- [Task requirements]: Examine the records and identify each line that includes the string "solid". Copy those lines.

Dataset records
*** Block opens ***

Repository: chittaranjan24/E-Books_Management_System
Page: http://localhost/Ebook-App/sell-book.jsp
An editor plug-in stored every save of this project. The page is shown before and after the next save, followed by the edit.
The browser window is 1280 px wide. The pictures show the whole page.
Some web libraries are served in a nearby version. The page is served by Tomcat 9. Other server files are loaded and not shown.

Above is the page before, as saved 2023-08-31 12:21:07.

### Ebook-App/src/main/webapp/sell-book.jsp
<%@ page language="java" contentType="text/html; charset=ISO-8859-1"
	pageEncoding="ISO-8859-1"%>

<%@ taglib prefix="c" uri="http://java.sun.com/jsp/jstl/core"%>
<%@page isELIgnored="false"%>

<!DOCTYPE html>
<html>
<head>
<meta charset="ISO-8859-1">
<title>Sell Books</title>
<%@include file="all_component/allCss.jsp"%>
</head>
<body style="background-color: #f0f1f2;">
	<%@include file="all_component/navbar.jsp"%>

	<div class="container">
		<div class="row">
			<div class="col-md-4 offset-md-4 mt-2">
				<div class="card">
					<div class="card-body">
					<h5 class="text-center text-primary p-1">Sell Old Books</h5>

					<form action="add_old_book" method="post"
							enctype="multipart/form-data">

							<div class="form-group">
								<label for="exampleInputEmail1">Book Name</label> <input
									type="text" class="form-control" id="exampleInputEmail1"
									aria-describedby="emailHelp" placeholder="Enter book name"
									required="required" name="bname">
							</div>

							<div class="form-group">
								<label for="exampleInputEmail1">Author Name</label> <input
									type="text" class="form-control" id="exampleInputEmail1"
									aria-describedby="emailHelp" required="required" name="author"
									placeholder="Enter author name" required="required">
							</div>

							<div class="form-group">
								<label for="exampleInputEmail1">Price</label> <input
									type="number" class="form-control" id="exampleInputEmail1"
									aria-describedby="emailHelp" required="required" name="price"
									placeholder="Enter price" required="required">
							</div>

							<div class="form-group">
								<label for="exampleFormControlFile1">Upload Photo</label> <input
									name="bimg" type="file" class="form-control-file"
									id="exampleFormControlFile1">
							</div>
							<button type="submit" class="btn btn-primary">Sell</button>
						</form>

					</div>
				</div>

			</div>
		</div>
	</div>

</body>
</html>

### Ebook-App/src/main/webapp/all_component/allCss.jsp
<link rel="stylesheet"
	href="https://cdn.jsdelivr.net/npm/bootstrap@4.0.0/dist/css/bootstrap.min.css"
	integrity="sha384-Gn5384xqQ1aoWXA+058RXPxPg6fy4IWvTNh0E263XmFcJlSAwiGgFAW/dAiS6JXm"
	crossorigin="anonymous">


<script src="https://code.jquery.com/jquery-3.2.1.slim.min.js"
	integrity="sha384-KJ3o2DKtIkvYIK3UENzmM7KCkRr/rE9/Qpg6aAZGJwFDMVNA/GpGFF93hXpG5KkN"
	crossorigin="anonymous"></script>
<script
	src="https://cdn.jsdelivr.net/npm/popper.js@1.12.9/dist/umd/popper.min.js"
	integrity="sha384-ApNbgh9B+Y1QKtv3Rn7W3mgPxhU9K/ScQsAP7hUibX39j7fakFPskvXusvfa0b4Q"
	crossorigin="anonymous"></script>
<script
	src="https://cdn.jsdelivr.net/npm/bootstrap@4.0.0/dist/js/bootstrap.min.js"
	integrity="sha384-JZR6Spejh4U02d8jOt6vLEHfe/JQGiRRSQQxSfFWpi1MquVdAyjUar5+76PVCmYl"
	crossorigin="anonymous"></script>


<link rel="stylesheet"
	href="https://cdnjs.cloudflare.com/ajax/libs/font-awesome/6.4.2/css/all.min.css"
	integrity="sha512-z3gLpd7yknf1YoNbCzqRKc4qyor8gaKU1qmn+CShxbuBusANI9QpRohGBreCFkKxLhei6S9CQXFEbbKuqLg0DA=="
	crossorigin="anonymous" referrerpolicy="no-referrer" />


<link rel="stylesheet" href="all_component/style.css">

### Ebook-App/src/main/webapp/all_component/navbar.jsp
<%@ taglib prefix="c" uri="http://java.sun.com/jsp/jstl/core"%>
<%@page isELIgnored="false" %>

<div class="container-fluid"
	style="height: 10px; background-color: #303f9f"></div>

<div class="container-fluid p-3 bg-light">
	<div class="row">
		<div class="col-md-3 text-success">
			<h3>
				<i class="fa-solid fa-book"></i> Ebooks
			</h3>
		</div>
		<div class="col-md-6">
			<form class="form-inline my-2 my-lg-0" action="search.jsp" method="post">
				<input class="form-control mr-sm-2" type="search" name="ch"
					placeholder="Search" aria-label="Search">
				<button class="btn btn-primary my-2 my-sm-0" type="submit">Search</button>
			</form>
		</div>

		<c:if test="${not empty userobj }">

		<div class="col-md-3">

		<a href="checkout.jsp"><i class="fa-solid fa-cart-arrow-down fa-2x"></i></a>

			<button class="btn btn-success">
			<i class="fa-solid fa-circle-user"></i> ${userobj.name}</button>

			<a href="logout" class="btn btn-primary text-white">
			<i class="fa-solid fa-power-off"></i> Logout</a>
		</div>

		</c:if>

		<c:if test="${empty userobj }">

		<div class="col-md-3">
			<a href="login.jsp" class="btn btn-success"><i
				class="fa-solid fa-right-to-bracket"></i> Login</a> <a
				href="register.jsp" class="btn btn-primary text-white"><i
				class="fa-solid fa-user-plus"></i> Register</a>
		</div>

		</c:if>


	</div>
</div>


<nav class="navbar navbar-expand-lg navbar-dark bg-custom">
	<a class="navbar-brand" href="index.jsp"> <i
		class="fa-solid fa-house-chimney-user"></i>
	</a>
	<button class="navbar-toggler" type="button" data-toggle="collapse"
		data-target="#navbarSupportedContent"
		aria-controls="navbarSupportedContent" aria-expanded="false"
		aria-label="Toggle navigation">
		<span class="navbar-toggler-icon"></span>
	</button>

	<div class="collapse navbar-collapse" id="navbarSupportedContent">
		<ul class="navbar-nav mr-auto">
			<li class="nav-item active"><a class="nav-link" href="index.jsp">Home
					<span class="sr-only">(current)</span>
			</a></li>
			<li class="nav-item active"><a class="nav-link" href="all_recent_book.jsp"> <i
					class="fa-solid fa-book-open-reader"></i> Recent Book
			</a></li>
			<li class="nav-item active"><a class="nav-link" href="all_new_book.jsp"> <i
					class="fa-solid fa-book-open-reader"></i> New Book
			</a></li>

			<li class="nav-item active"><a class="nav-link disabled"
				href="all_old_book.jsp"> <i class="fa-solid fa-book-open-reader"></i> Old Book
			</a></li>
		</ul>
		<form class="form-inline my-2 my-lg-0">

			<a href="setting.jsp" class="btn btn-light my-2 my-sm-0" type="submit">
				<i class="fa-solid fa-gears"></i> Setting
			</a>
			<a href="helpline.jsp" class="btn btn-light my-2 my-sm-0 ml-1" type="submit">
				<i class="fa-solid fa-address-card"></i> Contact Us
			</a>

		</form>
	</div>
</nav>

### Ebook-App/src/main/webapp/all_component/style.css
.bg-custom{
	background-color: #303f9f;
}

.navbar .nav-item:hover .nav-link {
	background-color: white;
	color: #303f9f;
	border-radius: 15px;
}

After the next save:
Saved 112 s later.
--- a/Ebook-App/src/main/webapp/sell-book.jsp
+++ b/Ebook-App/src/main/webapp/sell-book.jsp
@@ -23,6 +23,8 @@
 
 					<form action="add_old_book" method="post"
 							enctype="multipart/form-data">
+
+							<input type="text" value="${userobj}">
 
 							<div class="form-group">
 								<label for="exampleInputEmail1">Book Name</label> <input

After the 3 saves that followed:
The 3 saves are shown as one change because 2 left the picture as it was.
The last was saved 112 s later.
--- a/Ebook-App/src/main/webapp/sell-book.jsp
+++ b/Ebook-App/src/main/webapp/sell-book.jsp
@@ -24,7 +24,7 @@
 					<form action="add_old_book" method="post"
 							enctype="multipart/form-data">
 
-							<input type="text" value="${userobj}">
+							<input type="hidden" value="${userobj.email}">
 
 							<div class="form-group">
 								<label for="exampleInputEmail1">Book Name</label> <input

*** Block closes ***

- [Your response]:
				<i class="fa-solid fa-book"></i> Ebooks
		<a href="checkout.jsp"><i class="fa-solid fa-cart-arrow-down fa-2x"></i></a>
			<i class="fa-solid fa-circle-user"></i> ${userobj.name}</button>
			<i class="fa-solid fa-power-off"></i> Logout</a>
				class="fa-solid fa-right-to-bracket"></i> Login</a> <a
				class="fa-solid fa-user-plus"></i> Register</a>
		class="fa-solid fa-house-chimney-user"></i>
					class="fa-solid fa-book-open-reader"></i> Recent Book
					class="fa-solid fa-book-open-reader"></i> New Book
				href="all_old_book.jsp"> <i class="fa-solid fa-book-open-reader"></i> Old Book
				<i class="fa-solid fa-gears"></i> Setting
				<i class="fa-solid fa-address-card"></i> Contact Us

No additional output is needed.